 Tario Mzezewa, ‘The Flight Goes Nowhere. And It’s Sold Out’, New York Times, 19 September 2020, http://www.nytimes.com/2020/09/19/travel/airlines-pandemic-flights-to-nowhere.html; Laura Reiley, ‘Some People Miss Travel So Much that They Are Ordering Airplane Food Delivered to Their Home’, Washington Post, 8 May 2020, http://www.washingtonpost.com/business/2020/05/07/jetblue-airline-food-home-delivery/.
 Alastair Gordon, Naked Airport: A Cultural History of the World’s Most Revolutionary Structure (New York: Metropolitan Books, 2004), 236.
 Ibid., 268.
 Lilian Mironov, Airport Aura: A Spatial History of Airport Infrastructure (Zurich: Vdf Hochschulverlag AG, 2020), 151.
 Dorothy Spears, ‘In a Stressful Setting, Artistic Treatment for the Traveler’, New York Times, 16 March 2011, http://www.nytimes.com/2011/03/17/arts/design/airports-as-art-exhibition-areas.html.
 Cristina Alcivar, ‘The Biggest Airport Wellness Trends of 2019’, Vane, 14 February 2019, http://www.vanemag.com/the-biggest-airport-wellness-trends-of-2019/.
 Dorothy Spears, ‘In a Stressful Setting, Artistic Treatment for the Traveler’.
 Jared Savage, ‘Māori Angry as Burial Site Dug Up’, New Zealand Herald, 9 May 2009, http://www.nzherald.co.nz/nz/news/article.cfm?c_id=1&objectid=10571341.
 Christina Persico, ‘Councillors Updated on Don Driver Airport Mural’, Taranaki Daily News, 13 February 2019, http://www.stuff.co.nz/taranaki-daily-news/news/110566697/councillors-updated-on-don-driver-airport-mural.
 Jimmy Stamp, ‘Music for Airports Soothes the Savage Passenger’, Smithsonian Magazine, 7 June 2012, http://www.smithsonianmag.com/arts-culture/music-for-airports-soothes-the-savage-passenger-116079759/.
 Anne Doran, ‘They Know Why You Fly: Martha Rosler on Her Airport Photographs’, ARTnews.com, 15 August 2017, http://www.artnews.com/art-news/artists/they-know-why-you-fly-martha-rosler-on-her-airport-photographs-8816/.
 Rachel Hall, The Transparent Traveler: The Performance and Culture of Airport Security (Durham and London: Duke University Press, 2015), 18.
 Jason Farago, ‘The Merry-Go-Round Stopped.

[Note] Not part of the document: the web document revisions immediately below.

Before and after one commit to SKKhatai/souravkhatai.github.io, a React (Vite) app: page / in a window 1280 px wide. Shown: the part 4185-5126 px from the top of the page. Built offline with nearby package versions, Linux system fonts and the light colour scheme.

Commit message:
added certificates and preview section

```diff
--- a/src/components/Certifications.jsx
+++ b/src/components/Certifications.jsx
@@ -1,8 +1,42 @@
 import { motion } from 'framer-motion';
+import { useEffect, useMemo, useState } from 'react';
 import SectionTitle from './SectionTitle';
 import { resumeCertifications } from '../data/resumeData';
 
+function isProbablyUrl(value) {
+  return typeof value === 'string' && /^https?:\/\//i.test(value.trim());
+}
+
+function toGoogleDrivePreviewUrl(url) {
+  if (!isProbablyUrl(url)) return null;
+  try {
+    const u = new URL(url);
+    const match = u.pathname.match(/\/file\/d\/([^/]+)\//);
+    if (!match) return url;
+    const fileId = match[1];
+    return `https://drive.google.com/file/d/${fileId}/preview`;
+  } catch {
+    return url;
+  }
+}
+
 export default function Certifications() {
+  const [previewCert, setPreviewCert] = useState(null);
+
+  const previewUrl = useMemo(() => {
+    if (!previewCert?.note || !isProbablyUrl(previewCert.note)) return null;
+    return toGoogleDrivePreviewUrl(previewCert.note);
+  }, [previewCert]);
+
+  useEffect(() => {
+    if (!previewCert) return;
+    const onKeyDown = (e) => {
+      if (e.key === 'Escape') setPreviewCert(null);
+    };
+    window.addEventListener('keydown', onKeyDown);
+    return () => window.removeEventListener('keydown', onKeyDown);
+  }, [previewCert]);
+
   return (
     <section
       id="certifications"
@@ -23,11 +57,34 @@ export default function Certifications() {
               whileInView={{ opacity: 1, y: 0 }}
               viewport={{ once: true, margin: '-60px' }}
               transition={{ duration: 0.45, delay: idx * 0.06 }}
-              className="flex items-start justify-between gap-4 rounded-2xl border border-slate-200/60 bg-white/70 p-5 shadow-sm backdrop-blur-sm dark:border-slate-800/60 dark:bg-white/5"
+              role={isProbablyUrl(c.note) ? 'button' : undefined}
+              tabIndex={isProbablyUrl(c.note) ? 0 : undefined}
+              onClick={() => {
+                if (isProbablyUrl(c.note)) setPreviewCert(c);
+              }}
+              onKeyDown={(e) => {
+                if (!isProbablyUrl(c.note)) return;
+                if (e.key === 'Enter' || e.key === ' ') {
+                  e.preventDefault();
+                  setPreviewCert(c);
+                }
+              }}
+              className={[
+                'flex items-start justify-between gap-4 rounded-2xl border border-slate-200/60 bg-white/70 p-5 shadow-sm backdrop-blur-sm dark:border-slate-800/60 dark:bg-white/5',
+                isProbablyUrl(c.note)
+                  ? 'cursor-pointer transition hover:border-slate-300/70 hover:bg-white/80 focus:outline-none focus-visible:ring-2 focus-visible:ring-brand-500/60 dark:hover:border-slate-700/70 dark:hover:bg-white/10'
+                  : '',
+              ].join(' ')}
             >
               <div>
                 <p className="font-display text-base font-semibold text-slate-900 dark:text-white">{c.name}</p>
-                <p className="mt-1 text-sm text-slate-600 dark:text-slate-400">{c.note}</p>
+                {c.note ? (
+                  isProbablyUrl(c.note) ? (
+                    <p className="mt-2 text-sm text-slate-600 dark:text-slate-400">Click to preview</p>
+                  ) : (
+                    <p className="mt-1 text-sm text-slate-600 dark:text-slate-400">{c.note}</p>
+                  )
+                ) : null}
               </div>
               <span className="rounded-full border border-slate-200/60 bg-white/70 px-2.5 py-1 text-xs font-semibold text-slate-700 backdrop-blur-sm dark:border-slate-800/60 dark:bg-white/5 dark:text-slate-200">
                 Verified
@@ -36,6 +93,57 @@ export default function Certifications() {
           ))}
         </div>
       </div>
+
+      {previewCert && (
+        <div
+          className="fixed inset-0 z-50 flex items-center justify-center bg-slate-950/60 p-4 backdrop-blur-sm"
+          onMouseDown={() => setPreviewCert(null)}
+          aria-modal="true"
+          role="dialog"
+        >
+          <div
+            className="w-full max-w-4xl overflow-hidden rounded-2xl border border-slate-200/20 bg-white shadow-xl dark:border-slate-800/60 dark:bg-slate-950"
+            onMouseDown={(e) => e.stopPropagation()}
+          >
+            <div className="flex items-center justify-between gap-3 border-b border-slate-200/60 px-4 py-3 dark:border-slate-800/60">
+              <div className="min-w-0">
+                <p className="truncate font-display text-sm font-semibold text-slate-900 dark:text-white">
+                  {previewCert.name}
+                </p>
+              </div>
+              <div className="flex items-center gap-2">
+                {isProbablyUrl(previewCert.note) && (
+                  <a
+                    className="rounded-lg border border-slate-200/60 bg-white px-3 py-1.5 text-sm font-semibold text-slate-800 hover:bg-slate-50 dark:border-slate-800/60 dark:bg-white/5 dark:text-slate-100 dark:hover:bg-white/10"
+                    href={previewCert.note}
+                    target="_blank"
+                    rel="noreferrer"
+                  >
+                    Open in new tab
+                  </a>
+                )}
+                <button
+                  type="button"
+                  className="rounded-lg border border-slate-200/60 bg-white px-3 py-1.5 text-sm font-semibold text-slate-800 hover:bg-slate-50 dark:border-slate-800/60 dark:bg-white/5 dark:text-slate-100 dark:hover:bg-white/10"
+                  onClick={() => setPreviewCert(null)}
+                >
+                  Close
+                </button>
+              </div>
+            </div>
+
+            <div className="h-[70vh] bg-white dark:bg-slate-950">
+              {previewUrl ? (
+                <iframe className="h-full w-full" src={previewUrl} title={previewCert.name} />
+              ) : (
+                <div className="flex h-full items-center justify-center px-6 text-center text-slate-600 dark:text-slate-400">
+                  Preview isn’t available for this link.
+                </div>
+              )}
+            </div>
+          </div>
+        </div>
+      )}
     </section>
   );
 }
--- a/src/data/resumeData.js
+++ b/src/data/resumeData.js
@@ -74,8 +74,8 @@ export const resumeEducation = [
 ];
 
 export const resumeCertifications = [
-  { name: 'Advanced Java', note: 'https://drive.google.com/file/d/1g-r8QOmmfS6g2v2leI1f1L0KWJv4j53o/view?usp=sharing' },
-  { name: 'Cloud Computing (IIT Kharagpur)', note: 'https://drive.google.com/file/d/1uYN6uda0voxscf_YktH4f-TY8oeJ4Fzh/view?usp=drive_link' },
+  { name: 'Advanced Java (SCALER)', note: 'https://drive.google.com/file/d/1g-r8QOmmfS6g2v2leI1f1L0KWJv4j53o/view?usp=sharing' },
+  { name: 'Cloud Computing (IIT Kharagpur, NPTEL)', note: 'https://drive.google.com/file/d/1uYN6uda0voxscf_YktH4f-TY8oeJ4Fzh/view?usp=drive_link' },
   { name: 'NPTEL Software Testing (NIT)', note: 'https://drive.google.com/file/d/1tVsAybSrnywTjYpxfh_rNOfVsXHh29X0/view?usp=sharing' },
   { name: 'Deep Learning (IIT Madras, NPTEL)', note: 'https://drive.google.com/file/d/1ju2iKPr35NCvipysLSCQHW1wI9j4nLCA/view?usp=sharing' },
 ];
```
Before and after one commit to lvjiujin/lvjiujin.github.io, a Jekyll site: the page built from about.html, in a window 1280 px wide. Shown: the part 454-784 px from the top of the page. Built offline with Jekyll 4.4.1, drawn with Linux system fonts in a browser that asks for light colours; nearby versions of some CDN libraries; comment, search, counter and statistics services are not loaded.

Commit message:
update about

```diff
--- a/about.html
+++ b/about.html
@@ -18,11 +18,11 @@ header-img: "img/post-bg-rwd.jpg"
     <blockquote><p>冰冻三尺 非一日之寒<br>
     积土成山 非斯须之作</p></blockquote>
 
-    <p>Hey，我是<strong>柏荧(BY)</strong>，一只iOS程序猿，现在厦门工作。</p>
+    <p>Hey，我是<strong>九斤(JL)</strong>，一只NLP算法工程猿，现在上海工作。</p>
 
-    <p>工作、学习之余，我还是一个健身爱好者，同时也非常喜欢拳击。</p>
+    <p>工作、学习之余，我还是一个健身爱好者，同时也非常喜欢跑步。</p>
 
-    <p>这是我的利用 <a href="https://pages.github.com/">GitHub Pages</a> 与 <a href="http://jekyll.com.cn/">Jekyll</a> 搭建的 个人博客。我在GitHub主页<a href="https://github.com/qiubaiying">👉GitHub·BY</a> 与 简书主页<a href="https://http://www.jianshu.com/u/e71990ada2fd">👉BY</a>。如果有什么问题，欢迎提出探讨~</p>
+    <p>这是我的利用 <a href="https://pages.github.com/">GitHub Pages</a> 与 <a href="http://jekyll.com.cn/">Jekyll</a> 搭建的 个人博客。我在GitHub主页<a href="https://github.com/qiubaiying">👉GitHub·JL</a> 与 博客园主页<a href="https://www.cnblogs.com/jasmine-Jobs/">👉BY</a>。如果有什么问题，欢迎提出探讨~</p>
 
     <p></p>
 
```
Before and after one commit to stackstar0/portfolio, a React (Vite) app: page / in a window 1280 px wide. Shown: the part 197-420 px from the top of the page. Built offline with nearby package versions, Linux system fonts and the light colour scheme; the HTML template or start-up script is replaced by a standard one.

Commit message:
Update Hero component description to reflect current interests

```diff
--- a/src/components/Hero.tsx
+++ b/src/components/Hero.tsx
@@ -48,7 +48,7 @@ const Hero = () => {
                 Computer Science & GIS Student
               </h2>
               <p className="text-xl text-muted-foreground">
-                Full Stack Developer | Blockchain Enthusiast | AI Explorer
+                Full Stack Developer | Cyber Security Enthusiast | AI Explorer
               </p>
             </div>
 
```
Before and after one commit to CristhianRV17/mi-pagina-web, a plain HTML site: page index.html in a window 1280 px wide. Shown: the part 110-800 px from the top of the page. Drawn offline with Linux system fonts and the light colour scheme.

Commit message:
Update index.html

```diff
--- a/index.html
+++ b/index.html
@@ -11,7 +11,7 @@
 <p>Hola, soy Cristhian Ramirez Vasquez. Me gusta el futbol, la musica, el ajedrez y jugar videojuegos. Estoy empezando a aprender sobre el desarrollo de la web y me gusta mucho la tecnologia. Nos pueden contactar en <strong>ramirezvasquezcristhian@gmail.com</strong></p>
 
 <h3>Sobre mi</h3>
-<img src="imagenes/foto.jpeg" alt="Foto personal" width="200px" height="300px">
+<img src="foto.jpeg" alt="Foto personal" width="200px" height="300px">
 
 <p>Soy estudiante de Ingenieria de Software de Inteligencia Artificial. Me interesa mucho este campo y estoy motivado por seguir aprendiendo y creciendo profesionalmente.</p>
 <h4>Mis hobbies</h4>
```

What Sort of Art Will Emerge?’, New York Times, 25 March 2020, http://www.nytimes.com/2020/03/25/arts/design/coronavirus-digital-artists.html.
 D.T. Max, ‘The Art of Conversation: The Curator Who Talked His Way to the Top’, The New Yorker, 8 December 2014, http://www.newyorker.com/magazine/2014/12/08/art-conversation.
 Hans Ulrich Obrist: ‘Ecology Will Be at the Heart of Everything We Do’, The Art Newspaper, 3 February 2020, http://www.theartnewspaper.com/news/archive-leaders-hans-ulrich-obrist-look-to-artists-to-shape-the-future.
 Niru Ratnam, ‘Could Contemporary Art Be Less Wasteful?, Apollo, 27 January 2020, http://www.apollo-magazine.com/contemporary-art-waste-kate-mcmillan-niru-ratnam/.
 Kyle Chayka, ‘Can the Art World Kick Its Addiction to Flying?’, Frieze, 26 December 2019, http://www.frieze.com/article/can-art-world-kick-its-addiction-flying.
 Mel Evans, ‘How Activists Made the Art World Wake Up to the Climate Crisis’, Frieze, 11 February 2020, www. frieze.com/article/how-activists-made-art-world-wake-climate-crisis.
 Kyle Chayka, ‘Can the Art World Kick Its Addiction to Flying?’.